Antonius Schorus (b. 1525 in Hoogstraten)  sympathized with the Protestant reformers. This did not go over well with the Catholic authorities. He narrowly escaped being arrested. In a letter to his friend Franciscus de Encinas he described his flight.

You may have heard about my exile or rather my escape from Babylonian captivity, he wrote.He was forced to flee to Strasbourg because he had professed the pure faith more freely than the tyrants could stand.

One night, during a heavy downpour an officer was sent by the Margrave. He left his fellow officers at the gate of the building so he could lure me outside more easily. I asked him what he wanted. He said the Margrave had told him to call me. I was quick on the uptake and asked him to wait a little so I could put on my coat which I had left behind in the bedroom, for I had already undressed to go to bed.  He gave me permission, and I escaped out the backdoor, since I had the opportunity.

The officer waited some time, then harangued Schorus’ wife, but to no avail.

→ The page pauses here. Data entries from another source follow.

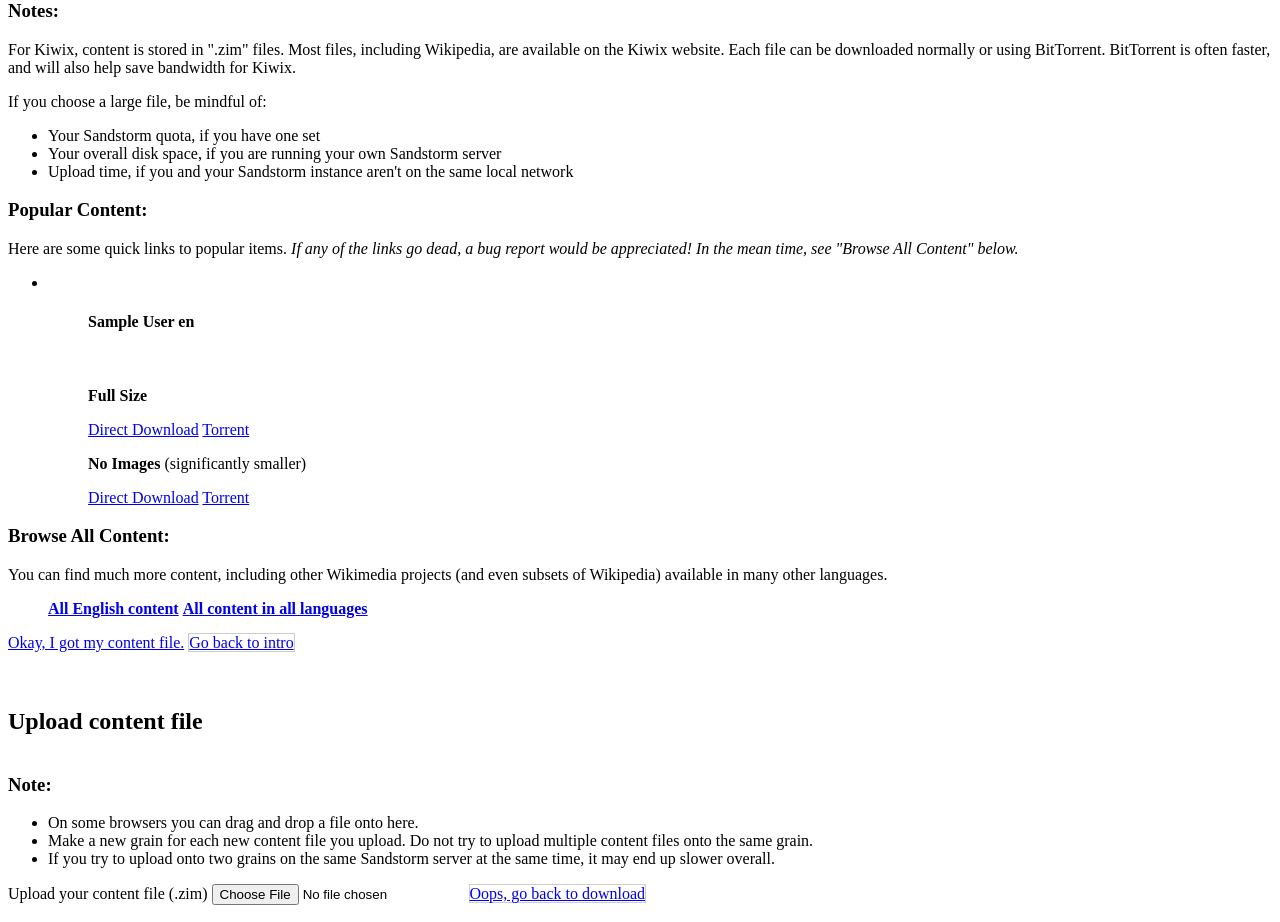
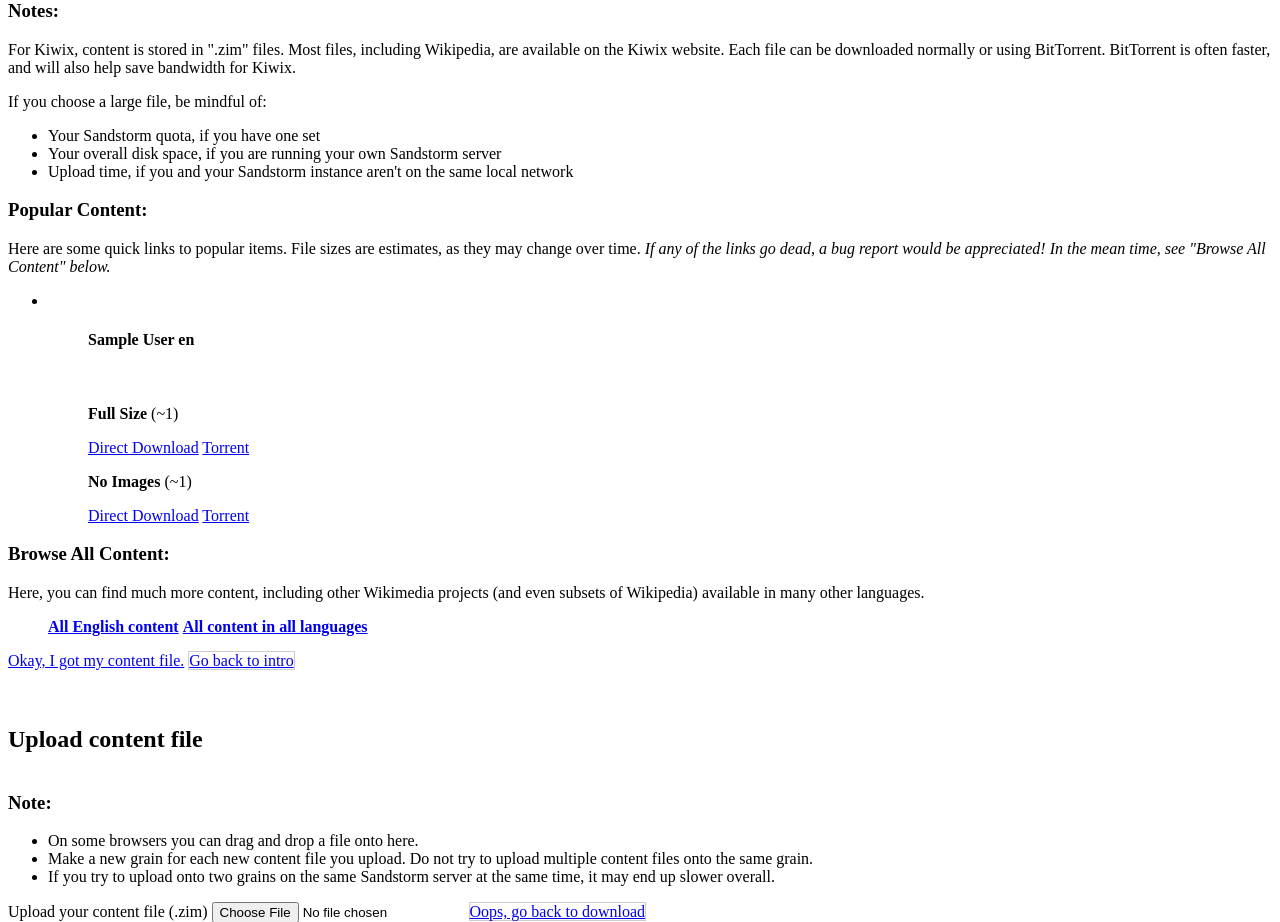
Before and after one commit to orblivion/KiwixSandstorm, a Flask app: template zim_uploader/uploader/templates/index.html in a window 1280 px wide. Shown: the part 1094-2016 px from the top of the page. Run offline with Flask 2, Linux system fonts and the light colour scheme; the template is opened without the code that fills it: most values are stand-ins (such as "Sample title", 1, 10 or a date in 2020); some libraries are stand-ins or nearby versions.

Commit message:
Give size estimates.

```diff
--- a/zim_uploader/uploader/app.py
+++ b/zim_uploader/uploader/app.py
@@ -183,20 +183,21 @@ def gen_download_links():
     # Perhaps expand these soon, but with a chooser interface.
     languages = [('en', 'English')]
 
-    # (file_name_part, display_name, has_nopic_version)
+    # (file_name_part, display_name, full_approx_size, nopic_size)
+    # Only advertise approximate size because the size can change
     contents = [
-        ('wikipedia', 'Wikipedia', True),
-        ('wikivoyage', 'WikiVoyage', True),
-        ('wikisource', 'WikiSource', True),
-        ('wiktionary', 'Wiktionary', True),
+        ('wikipedia', 'Wikipedia', '55Gb', '15Gb'),
+        ('wikivoyage', 'WikiVoyage', '600Mb', '80Mb'),
+        ('wikisource', 'WikiSource', '8Gb', '2.5Gb'),
+        ('wiktionary', 'Wiktionary', '1.5Gb', '900Mb'),
 
         # PhET doesn't work yet on Kiwix for Sandstorm
-        # ('phet', 'PhET', False),
+        # ('phet', 'PhET', '12Mb', None),
     ]
 
     for lang_code, lang_name in languages:
-        for content_code, content_name, has_nopic in contents:
-            if has_nopic:
+        for content_code, content_name, full_approx_size, nopic_approx_size in contents:
+            if nopic_approx_size:
                 link_template = 'http://download.kiwix.org/zim/%s_%s_all%s.zim%s'
             else:
                 link_template = 'http://download.kiwix.org/zim/%s_%s%s.zim%s'
@@ -207,13 +208,15 @@ def gen_download_links():
                         content_code, lang_code, '', ''),
                     'torrent_link': link_template % (
                         content_code, lang_code, '', '.torrent'),
+                    'approx_size': full_approx_size,
                 },
                 'nopic': {
                     'direct_link': link_template % (
                         content_code, lang_code, '_nopic', ''),
                     'torrent_link': link_template % (
                         content_code, lang_code, '_nopic', '.torrent'),
-                } if has_nopic else None,
+                    'approx_size': nopic_approx_size,
+                } if nopic_approx_size else None,
                 'display_name': content_name,
                 'display_language': lang_name,
             }
--- a/zim_uploader/uploader/templates/index.html
+++ b/zim_uploader/uploader/templates/index.html
@@ -100,7 +100,7 @@
 
             <h3>Popular Content:</h3>
 
-            <p>Here are some quick links to popular items. <em>If any of the links go dead, a bug report would be appreciated! In the mean time, see "Browse All Content" below.</em></p>
+            <p>Here are some quick links to popular items. File sizes are estimates, as they may change over time. <em>If any of the links go dead, a bug report would be appreciated! In the mean time, see "Browse All Content" below.</em></p>
 
         </div>
             {% for download_links_column in download_links | slice(3) %}
@@ -110,12 +110,12 @@
                         <ul class="list-group">
                             <h4>{{ download_link.display_name }} {{ download_link.display_language }}</h4>
                             <br>
-                            <p><strong>Full Size</strong></p>
+                            <p><strong>Full Size</strong> (~{{ download_link.full.approx_size }})</p>
                             <a href="{{ download_link.full.direct_link }}" target="_blank" rel="noopener noreferrer" class="list-group-item">Direct Download</a>
                             <a href="{{ download_link.full.torrent_link }}" target="_blank" rel="noopener noreferrer" class="list-group-item">Torrent</a>
                             {% if download_link.nopic %}
                                 <br>
-                                <p><strong>No Images</strong> (significantly smaller)</p>
+                                <p><strong>No Images</strong> (~{{ download_link.nopic.approx_size }})</p>
                                 <a href="{{ download_link.nopic.direct_link }}" target="_blank" rel="noopener noreferrer" class="list-group-item">Direct Download</a>
                                 <a href="{{ download_link.nopic.torrent_link }}" target="_blank" rel="noopener noreferrer" class="list-group-item">Torrent</a>
                             {% endif %}
@@ -129,7 +129,7 @@
 
             <h3>Browse All Content:</h3>
 
-            <p>You can find much more content, including other Wikimedia projects (and even subsets of Wikipedia) available in many other languages.
+            <p>Here, you can find much more content, including other Wikimedia projects (and even subsets of Wikipedia) available in many other languages.
 
             <ul class="list-group">
                 <a href="http://wiki.kiwix.org/wiki/Content" target="_blank" rel="noopener noreferrer" class="list-group-item"><strong>All English content</strong></a>
```
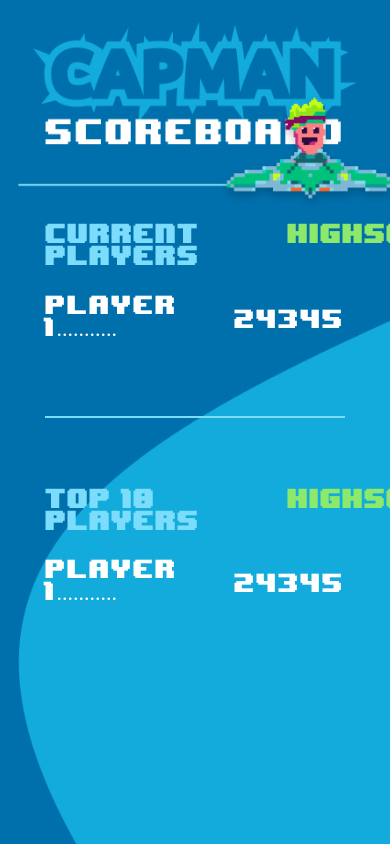
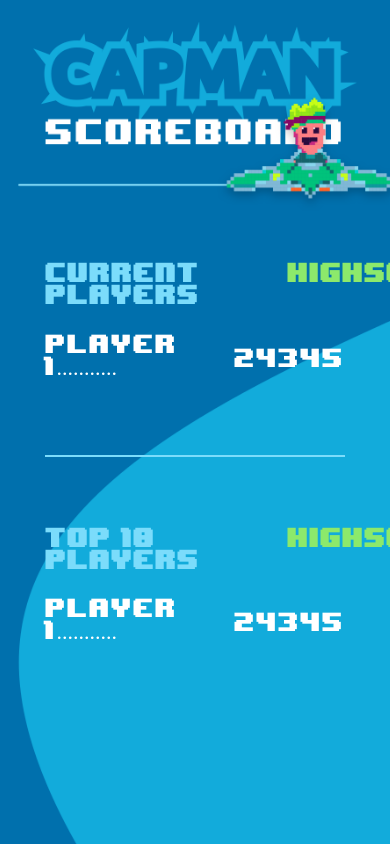
Before and after one commit to capAcade/highScoreStandApp, a website built with webpack: page src/client/index.html in a window 390 px wide. Shown: the top 844 px of the page. Built offline with nearby package versions, Linux system fonts and the light colour scheme; no server answers.

Commit message:
responsive

```diff
--- a/src/client/index.js
+++ b/src/client/index.js
@@ -44,12 +44,14 @@ connection.onmessage = e => {
         if (score > highscore) {
             console.log('new winner');
             element.classList.add("doshow");
-            setTimeout(function(){
+            setTimeout(function () {
                 element.classList.remove("doshow");
-              }, 5000);
+            }, 5000);
             localStorage.setItem("highscore", score);
+        } else {
+            console.log('no changes');
         }
-
+        console.log(highscore);
         activePlayers.forEach((element, index) => {
             activePlayersList.innerHTML = activePlayersList.innerHTML +
                 `<li><div class="ranking"><p>${index + 1}</p></div><span class="container"><p class="playername">${element.player.nickName}</p><p class="dots">...............................................................................................................</p><p class="playerscore"> ${element.player.score}</p></span></li>`;
--- a/src/client/score.css
+++ b/src/client/score.css
@@ -13,7 +13,7 @@ body {
 }
 
 #rotate {
-    margin: 50vw auto 0;
+    margin: 60vw auto 0;
     width: 80%;
 }
 
```
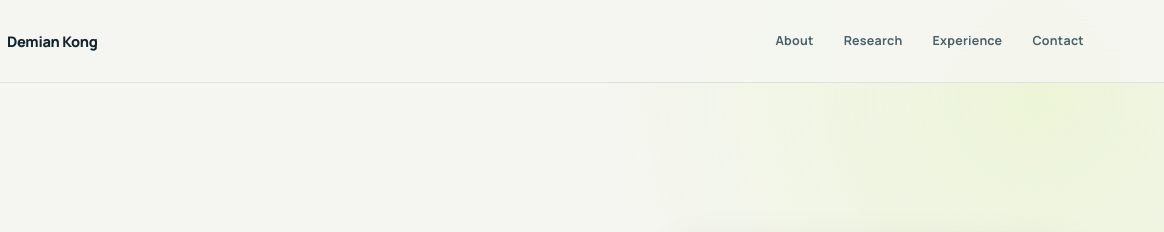
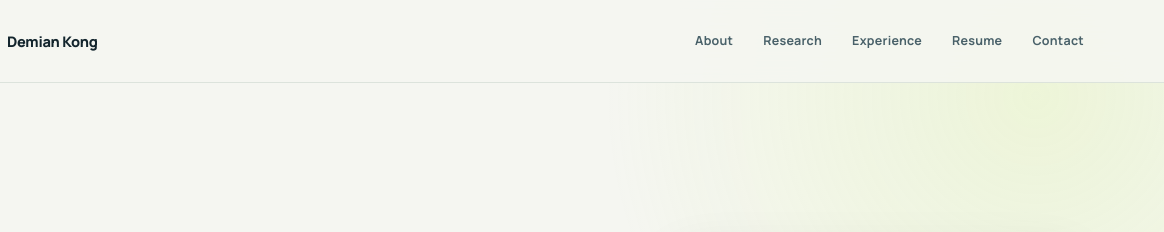
Before and after one commit to saya-ashen/demian, an Astro site: page / in a window 1280 px wide. Shown: the top 232 px of the page, 116-1280 px from the left. Built offline with nearby package versions, Linux system fonts and the light colour scheme; Astro itself is replaced by a stand-in of ours.

Commit message:
Add English resume to personal site

```diff
--- a/content/profile.json
+++ b/content/profile.json
@@ -7,6 +7,7 @@
         { "label": "About", "href": "/about" },
         { "label": "Research", "href": "/research" },
         { "label": "Experience", "href": "/experience" },
+        { "label": "Resume", "href": "/content-assets/resume-en.pdf" },
         { "label": "Contact", "href": "/contact" }
       ]
     },
--- a/src/layouts/Layout.astro
+++ b/src/layouts/Layout.astro
@@ -14,7 +14,9 @@ const { title } = Astro.props;
 const baseUrl = import.meta.env.BASE_URL;
 const toSitePath = (href: string) => {
   const path = href === '/' ? '' : href.replace(/^\/+|\/+$/g, '');
-  return path ? `${baseUrl}${path}/` : baseUrl;
+  if (!path) return baseUrl;
+  const isFile = /\.[a-z0-9]+$/i.test(path);
+  return `${baseUrl}${path}${isFile ? '' : '/'}`;
 };
 const navigation = site.navigation.map((item) => ({
   ...item,
```
Also changed, not shown: 1 other file.
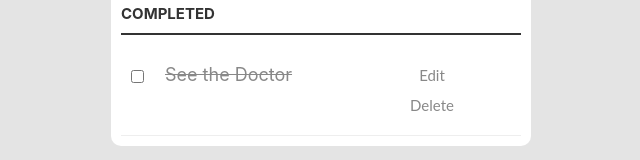
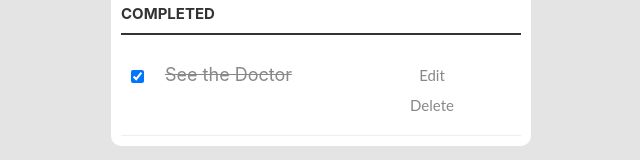
Before and after one commit to akilany/todo-ify, a React (Create React App) app: page / in a window 1280 px wide. Shown: the part 441-601 px from the top of the page, without its empty margins (319-959 px from the left). Built offline with nearby package versions, Linux system fonts and the light colour scheme.

Commit message:
update task interface and add update task function

```diff
--- a/src/assets/css/index.css
+++ b/src/assets/css/index.css
@@ -117,6 +117,7 @@ li {
   overflow: hidden;
   padding: 20px 0;
   border-bottom: 1px solid #eee;
+  animation: translateAndfade 0.5s ease-out;
 }
 
 li > input[type="checkbox"] {
--- a/src/components/App.tsx
+++ b/src/components/App.tsx
@@ -8,17 +8,17 @@ const App: React.FC = () => {
     {
       id: 1,
       title: "Pay Bills",
-      type: "incomplete",
+      checked: false,
     },
     {
       id: 2,
       title: "Go Shopping",
-      type: "incomplete",
+      checked: false,
     },
     {
       id: 3,
       title: "See the Doctor",
-      type: "completed",
+      checked: true,
     },
   ]);
   const [error, setError] = useState<string>("");
@@ -32,7 +32,7 @@ const App: React.FC = () => {
     const newTask: ITask = {
       id: tasks[tasks.length - 1]?.id + 1 || 1,
       title: task,
-      type: "incomplete",
+      checked: false,
     };
 
     setError("");
@@ -40,16 +40,20 @@ const App: React.FC = () => {
     setTasks([...tasks, newTask]);
   };
 
+  const updateTaskType = (id: number): void => {
+    const updatedTasks = tasks.map((task) => {
+      if (task.id === id) return { ...task, checked: !task.checked };
+      return task;
+    });
+    setTasks(updatedTasks);
+  };
+
   const deleteTask = (id: number): void =>
     setTasks(tasks.filter((task) => task.id !== id));
 
-  const incompletedTasks: Array<ITask> = tasks.filter(
-    (task) => task.type === "incomplete"
-  );
+  const incompletedTasks: Array<ITask> = tasks.filter((task) => !task.checked);
 
-  const completedTasks: Array<ITask> = tasks.filter(
-    (task) => task.type === "completed"
-  );
+  const completedTasks: Array<ITask> = tasks.filter((task) => !!task.checked);
 
   return (
     <div className="container">
@@ -72,15 +76,19 @@ const App: React.FC = () => {
         title="Todo"
         category="incomplete-tasks"
         tasks={incompletedTasks}
+        handleUpdateTaskType={updateTaskType}
         handleDeleteTask={deleteTask}
       />
 
+      {!!completedTasks?.length && (
         <Category
           title="Completed"
           category="completed-tasks"
           tasks={completedTasks}
+          handleUpdateTaskType={updateTaskType}
           handleDeleteTask={deleteTask}
         />
+      )}
     </div>
   );
 };
--- a/src/components/Category.tsx
+++ b/src/components/Category.tsx
@@ -6,6 +6,7 @@ interface Props {
   title: string;
   category: string;
   tasks: Array<ITask>;
+  handleUpdateTaskType: Function;
   handleDeleteTask: Function;
 }
 
@@ -13,12 +14,15 @@ const Category: React.FC<Props> = ({
   title,
   category,
   tasks,
+  handleUpdateTaskType,
   handleDeleteTask,
 }: Props) => {
   const renderedTasks = tasks.map((task) => (
     <Task
       key={task.id}
       task={task}
+      handleUpdateTaskTitle={() => {}}
+      handleUpdateTaskType={(id: number) => handleUpdateTaskType(id)}
       handleDeleteTask={(id: number) => handleDeleteTask(id)}
     />
   ));
--- a/src/components/Task.tsx
+++ b/src/components/Task.tsx
@@ -1,19 +1,30 @@
-import React from "react";
+import React, { useState, ChangeEvent } from "react";
 import { ITask } from "../interfaces";
 
 interface Props {
   task: ITask;
+  handleUpdateTaskTitle: Function;
+  handleUpdateTaskType: Function;
   handleDeleteTask: Function;
 }
 
-const Task: React.FC<Props> = ({ task, handleDeleteTask }: Props) => {
+const Task: React.FC<Props> = ({
+  task,
+  handleUpdateTaskTitle,
+  handleUpdateTaskType,
+  handleDeleteTask,
+}: Props) => {
+  const updateTaskTitle = (): void => {};
+
+  const updateTaskType = (): void => handleUpdateTaskType(task.id);
+
   const deleteTask = (): void => handleDeleteTask(task.id);
 
   return (
     <li>
-      <input type="checkbox" />
+      <input type="checkbox" checked={task.checked} onChange={updateTaskType} />
       <label>{task.title}</label>
-      <input type="text" />
+      <input type="text" value={task.title} onChange={updateTaskTitle} />
       <button className="edit">Edit</button>
       <button className="delete" onClick={deleteTask}>
         Delete
--- a/src/interfaces/index.d.ts
+++ b/src/interfaces/index.d.ts
@@ -1,5 +1,5 @@
 export interface ITask {
   id: number;
   title: string;
-  type: string;
+  checked: boolean;
 }
```
Lines whose indentation alone changed are shown as unchanged.
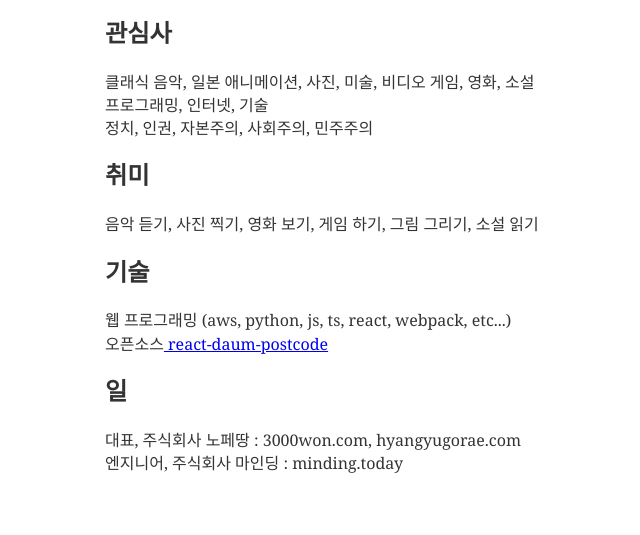
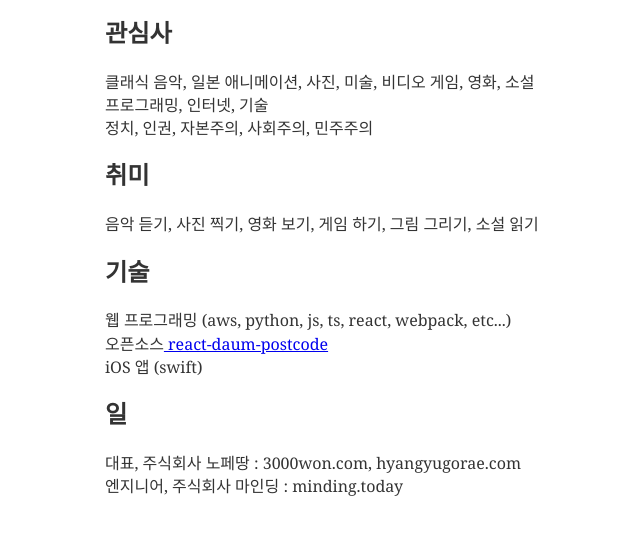
Before and after one commit to bernard-kms/bernard-kms.github.io, a Gatsby site: page / in a window 1280 px wide. Shown: the part 161-696 px from the top of the page, without its empty margins (271-911 px from the left). Built offline with nearby package versions, Linux system fonts and the light colour scheme; Gatsby itself is replaced by a stand-in of ours.

Commit message:
Update contents

```diff
--- a/src/pages/index.jsx
+++ b/src/pages/index.jsx
@@ -55,6 +55,8 @@
       <br />
       오픈소스
       <a href="https://github.com/bernard-kms/react-daum-postcode"> react-daum-postcode</a>
+      <br />
+      iOS 앱 (swift)
     </p>
     <h2>
       일
```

The Margrave immediately sent seven guards to keep an eye on the house all night to prevent anyone from taking anything away…Afterwards they carefully inspected my books , but they found nothing.

They claimed however that my flight showed that I was conscious of having committed a crime and confiscated my household goods.

Schorus’ wife and child eventually joined him in Protestant Strasbourg.

(Source: Encinas, Epistolario, Span. Trans. I. Garcia Pinilla)


  1. Any similar story on sympathyzers of the Catholic church who sneaked away from Protestant authoritiers?

  2. Sorry to get back to you so late -- was travelling in Italy. Re your question: Yes, a number of Catholic canons fled Strasbourg in 1525, taking the church treasure of St. Thomas with them. After lengthy litigation, a settlement was reached. The canons returned the treasure and were given a pension instead. That’s the short version. The details are in The Correspondence of Wolfgang Capito, volume 1.